What Are the Tax Tiers?

by Kara Page ; Updated July 27, 2017

In the United States, tax rates are determined using a tier system, also known as brackets. There are a few conditions that determine a person's taxable income, specifically the type of filing being done. Also, take into account that that tiers apply to taxable income, which is often reduced by deductions.

Schedule X

The Schedule X rates are based on taxpayers filing as "Single". Those that earned $8,375 or less in 2010 paid 10 percent in taxes. If a single filer's income is more than $8,375 but not more than $34,000, he paid $837.50 plus an additional 15 percent of income over $8,375. From $34,000 to $82,400, taxes are $4,681.25 plus 25 percent the amount over $34,000. Incomes between $82,400 and $171,850 are subject to $16,781.25 in taxes plus another 28 percent on amounts above $82,400. If you earned $171,850 to $373,650 in 2010, you paid $41,827.25 and 33 percent of income over $171,850. The highest tier is for those who earned over $373,650. They paud $108,421.25 and another 35 percent of income over $373,650.

Schedule Y-1
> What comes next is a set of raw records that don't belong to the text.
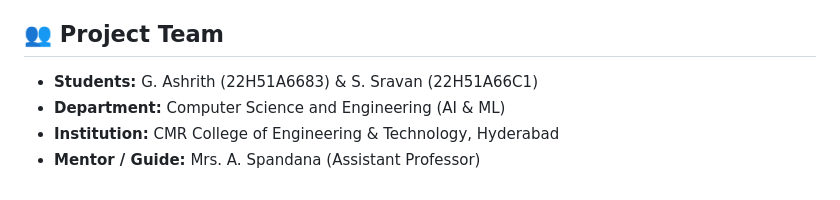
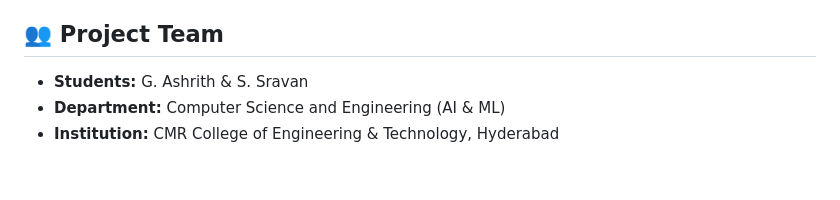
Before and after one commit to G-Ashrith/Smart-Respiratory-Screening-AI, a Markdown page: README.md, the part around the change. Rendered like a GitHub page.

Commit message:
Remove student IDs from project team section

```diff
--- a/README.md
+++ b/README.md
@@ -86,7 +86,6 @@ The system was evaluated using stratified patient-wise 5-fold cross-validation t
     * Asthma & Pneumonia: 0.98
 
 ## 👥 Project Team
-* **Students:** G. Ashrith (22H51A6683) & S. Sravan (22H51A66C1)
+* **Students:** G. Ashrith & S. Sravan
 * **Department:** Computer Science and Engineering (AI & ML)
 * **Institution:** CMR College of Engineering & Technology, Hyderabad
-* **Mentor / Guide:** Mrs. A. Spandana (Assistant Professor)
```
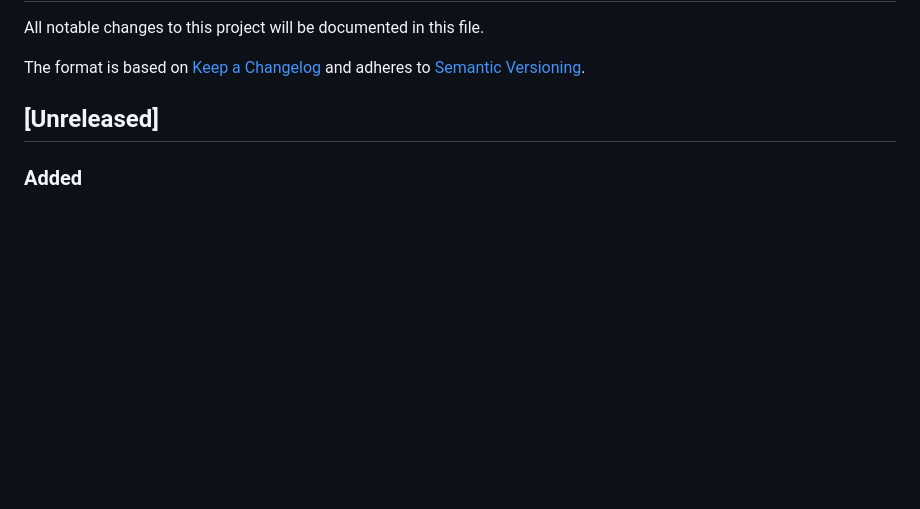
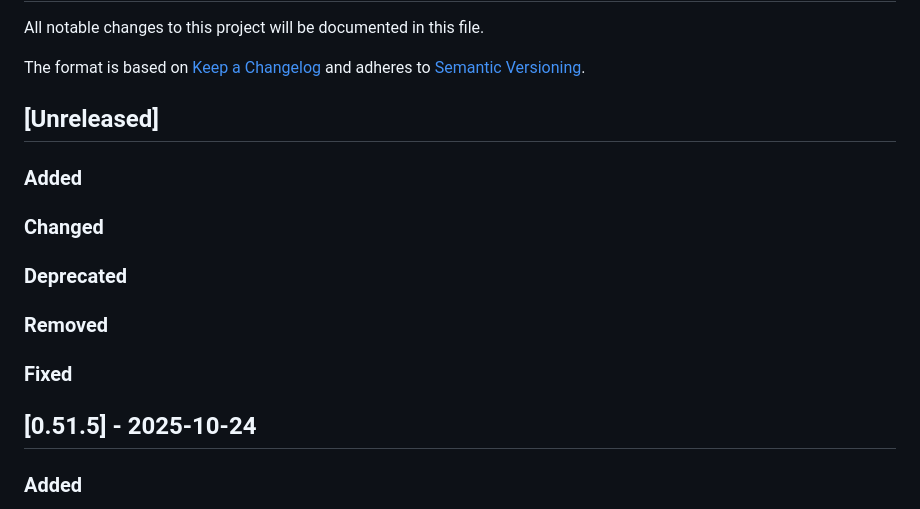
Before and after one commit to DeBrosOfficial/network, a Markdown page: CHANGELOG.md, the part around the change. Drawn GitHub-style; blank space fills up the shorter version.

```diff
--- a/CHANGELOG.md
+++ b/CHANGELOG.md
@@ -5,6 +5,18 @@ All notable changes to this project will be documented in this file.
 The format is based on [Keep a Changelog][keepachangelog] and adheres to [Semantic Versioning][semver].
 
 ## [Unreleased]
+
+### Added
+
+### Changed
+
+### Deprecated
+
+### Removed
+
+### Fixed
+
+## [0.51.5] - 2025-10-24
 
 ### Added
 
```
Those who are married and filing jointly will use Schedule Y-1. The bottom 10 percent tier is for incomes of $16,750 or less. From $16,750 to $68,000, $1,675.00 plus 15 percent of income above $16,750 were due. Those earning from $68,000 to $137,300 paid $9,362.50 and 25 percent of salary above $68,000. For incomes ranging from $137,300 to $209,250, married couples will pay $26,687.50 plus 28 percent of amounts above $137,300. Earning between $209,250 and $373,650 brought a tax bill of $46,833.50 and another 33% for amounts over $209,250. The highest tax bracket of incomes over $373,650, married joint filers paid $101,085.50 and 35 percent of income above $373,650.
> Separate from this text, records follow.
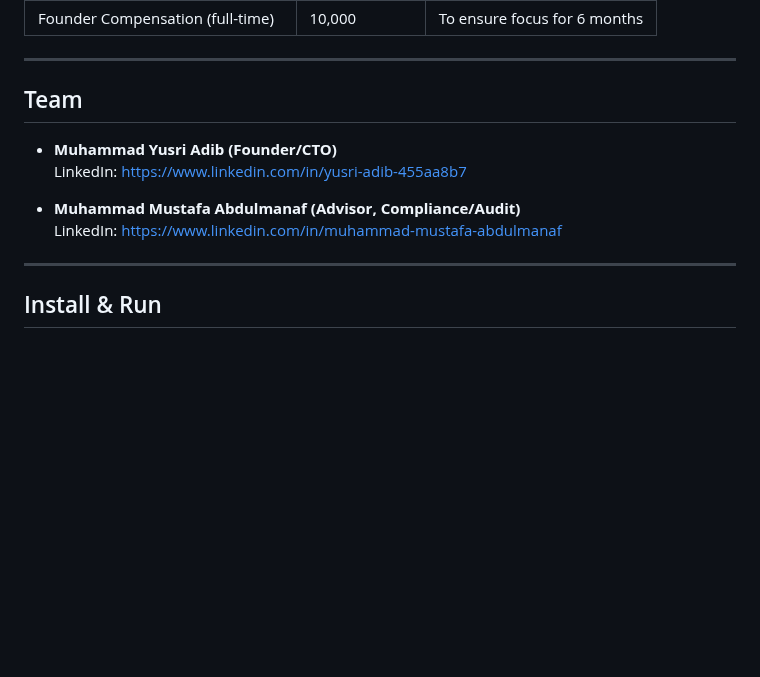
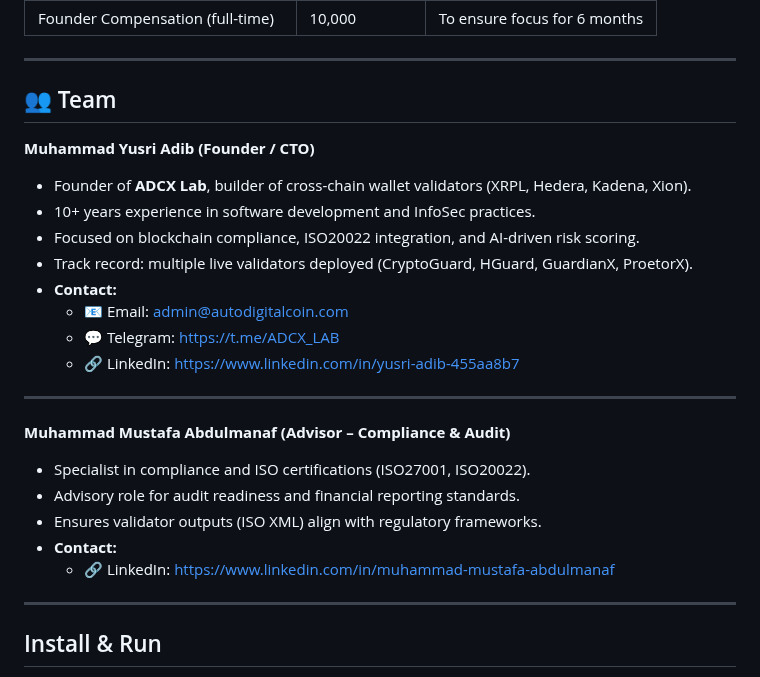
Before and after one commit to ADCoinX/Xguard-Xion, a Markdown page: README.md, the part around the change. Rendered like a GitHub page; blank space fills up the shorter version.

```diff
--- a/README.md
+++ b/README.md
@@ -153,13 +153,26 @@ It is designed to bridge **Web3 ↔ Traditional Finance** by offering wallet saf
 
 ---
 
-## Team
+## 👥 Team
 
-- **Muhammad Yusri Adib (Founder/CTO)**
-  LinkedIn: [https://www.linkedin.com/in/yusri-adib-455aa8b7](https://www.linkedin.com/in/yusri-adib-455aa8b7)
+**Muhammad Yusri Adib (Founder / CTO)**
+- Founder of **ADCX Lab**, builder of cross-chain wallet validators (XRPL, Hedera, Kadena, Xion).
+- 10+ years experience in software development and InfoSec practices.
+- Focused on blockchain compliance, ISO20022 integration, and AI-driven risk scoring.
+- Track record: multiple live validators deployed (CryptoGuard, HGuard, GuardianX, ProetorX).
+- **Contact:**
+  - 📧 Email: admin@autodigitalcoin.com
+  - 💬 Telegram: https://t.me/ADCX_LAB
+  - 🔗 LinkedIn: https://www.linkedin.com/in/yusri-adib-455aa8b7
 
-- **Muhammad Mustafa Abdulmanaf (Advisor, Compliance/Audit)**
-  LinkedIn: [https://www.linkedin.com/in/muhammad-mustafa-abdulmanaf](https://www.linkedin.com/in/muhammad-mustafa-abdulmanaf)
+---
+
+**Muhammad Mustafa Abdulmanaf (Advisor – Compliance & Audit)**
+- Specialist in compliance and ISO certifications (ISO27001, ISO20022).
+- Advisory role for audit readiness and financial reporting standards.
+- Ensures validator outputs (ISO XML) align with regulatory frameworks.
+- **Contact:**
+  - 🔗 LinkedIn: https://www.linkedin.com/in/muhammad-mustafa-abdulmanaf
 
 ---
 
```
Schedule Y-2

For couples that are married but choose to file separately, the Schedule Y-2 tiers apply. The first two tiers, for incomes up to $8,375 and $34,000, are the same as single filers in Schedule X. Incomes from $34,000 to $68,650 lead to tax bills of $4,681.25 plus 25 percent of the amount over $34,000. From $68,650 to $104,625, they paid $13,343.75 and 28 percent of income over $68,650. Incomes between $104,625 and $186,825 were subject to a tax of $23,416.75 and 33 percent of amounts over $104,625. The highest tier in this schedule sits at amounts over $186,825. Taxes for this tier were $50,542.75 plus 35 percent of income of more than $186,825.
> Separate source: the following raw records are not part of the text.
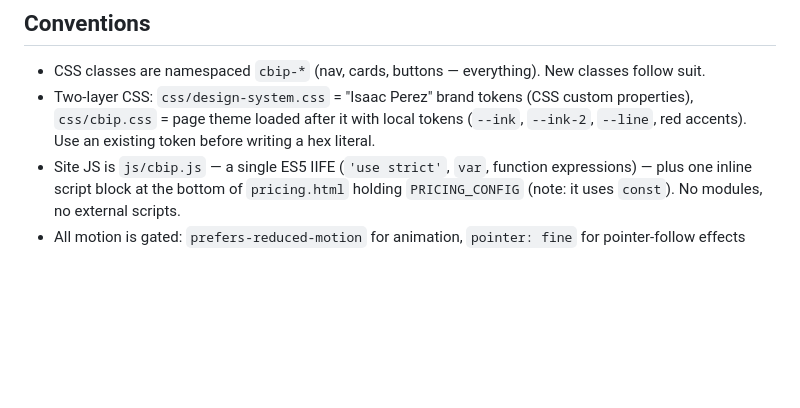
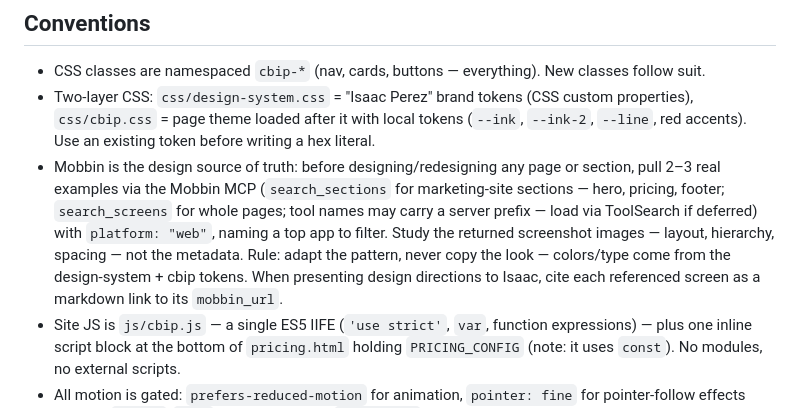
Before and after one commit to IsaacAPerez/capturedbyip.com, a Markdown page: CLAUDE.md, the part around the change. Drawn GitHub-style; blank space fills up the shorter version.

Commit message:
chore: add CLAUDE.md to CapturedByIP repo

```diff
--- a/CLAUDE.md
+++ b/CLAUDE.md
@@ -13,6 +13,7 @@ Prime directive: `git push` to main IS a production deploy — there is no CI, s
 ## Conventions
 - CSS classes are namespaced `cbip-*` (nav, cards, buttons — everything). New classes follow suit.
 - Two-layer CSS: `css/design-system.css` = "Isaac Perez" brand tokens (CSS custom properties), `css/cbip.css` = page theme loaded after it with local tokens (`--ink`, `--ink-2`, `--line`, red accents). Use an existing token before writing a hex literal.
+- Mobbin is the design source of truth: before designing/redesigning any page or section, pull 2–3 real examples via the Mobbin MCP (`search_sections` for marketing-site sections — hero, pricing, footer; `search_screens` for whole pages; tool names may carry a server prefix — load via ToolSearch if deferred) with `platform: "web"`, naming a top app to filter. Study the returned screenshot images — layout, hierarchy, spacing — not the metadata. Rule: adapt the pattern, never copy the look — colors/type come from the design-system + cbip tokens. When presenting design directions to Isaac, cite each referenced screen as a markdown link to its `mobbin_url`.
 - Site JS is `js/cbip.js` — a single ES5 IIFE (`'use strict'`, `var`, function expressions) — plus one inline script block at the bottom of `pricing.html` holding `PRICING_CONFIG` (note: it uses `const`). No modules, no external scripts.
 - All motion is gated: `prefers-reduced-motion` for animation, `pointer: fine` for pointer-follow effects (see the `reduce`/`fine` vars at the top of `js/cbip.js`). New effects get the same guards.
 - Contact CTAs: `href="https://isaacperez.co/#contact"` with `rel="noopener"`. Never add a form.
```
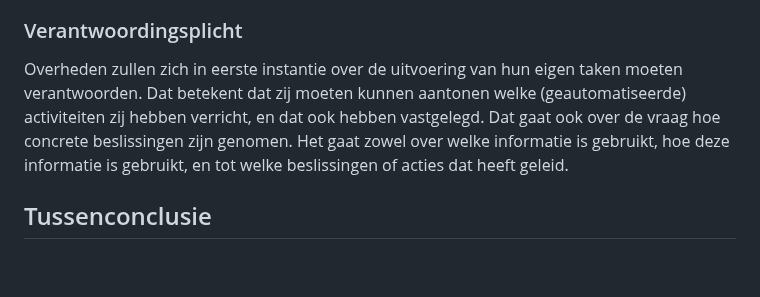
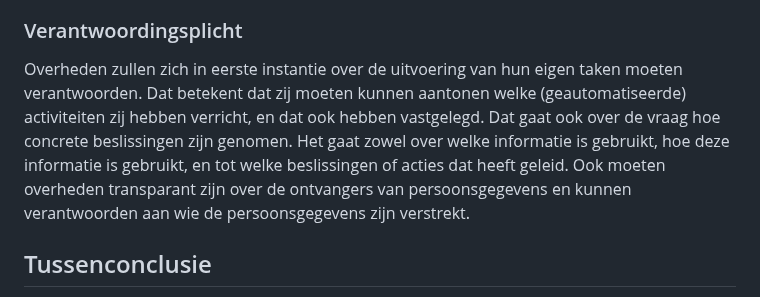
Before and after one commit to Logius-standaarden/logboek-dataverwerkingen-juridisch-beleidskader, a Markdown page: ch02_eenduidige_verantwoording.md, the part around the change. GitHub-like rendering; blank space fills up the shorter version.

```diff
--- a/ch02_eenduidige_verantwoording.md
+++ b/ch02_eenduidige_verantwoording.md
@@ -24,7 +24,7 @@ Om het mogelijk te maken dat “overheidsbreed” verantwoording kan worden afge
 
 ### Verantwoordingsplicht
 
-Overheden zullen zich in eerste instantie over de uitvoering van hun eigen taken moeten verantwoorden. Dat betekent dat zij moeten kunnen aantonen welke (geautomatiseerde) activiteiten zij hebben verricht, en dat ook hebben vastgelegd. Dat gaat ook over de vraag hoe concrete beslissingen zijn genomen. Het gaat zowel over welke informatie is gebruikt, hoe deze informatie is gebruikt, en tot welke beslissingen of acties dat heeft geleid.
+Overheden zullen zich in eerste instantie over de uitvoering van hun eigen taken moeten verantwoorden. Dat betekent dat zij moeten kunnen aantonen welke (geautomatiseerde) activiteiten zij hebben verricht, en dat ook hebben vastgelegd. Dat gaat ook over de vraag hoe concrete beslissingen zijn genomen. Het gaat zowel over welke informatie is gebruikt, hoe deze informatie is gebruikt, en tot welke beslissingen of acties dat heeft geleid. Ook moeten overheden transparant zijn over de ontvangers van persoonsgegevens en kunnen verantwoorden aan wie de persoonsgegevens zijn verstrekt.
 
 ## Tussenconclusie
 
```
Also changed, not shown: ch01_inleiding.md (+2 -2 lines), ch04_uitvoering_van_verplichtingen.md (+1 -1 lines).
Schedule Z

If a taxpayer is filing as the "Head of household", she will use Schedule Z. The 10 percent bracket applied to incomes of $11,950 or less, and those that earned from $11,950 to $45,550 paid $1,195.00 and 15 percent of income over $11,950. From $45,550 to $117,650 in income, taxes were $6,235.00 plus 25 percent of amounts above $45,550. If the filer earns $117,650 to $190,550, the amount due was $24,260.00 and another 28 percent of income over $117,650. For incomes ranging from $190,550 to $373,650, taxes were $44,672.00 plus 33 percent of earnings over $190,550. The highest tier, taxes were $105,095.00 and another 35 percent for amounts of more than $373,650.

About the Author

Kara Page has been a freelance writer and editor since 2007. She maintains several blogs on travel, music, food and more. She is also a contributing writer for Suite101 and has articles published on eHow and Answerbag. Page holds a Bachelor of Music Education degree from the University of North Texas.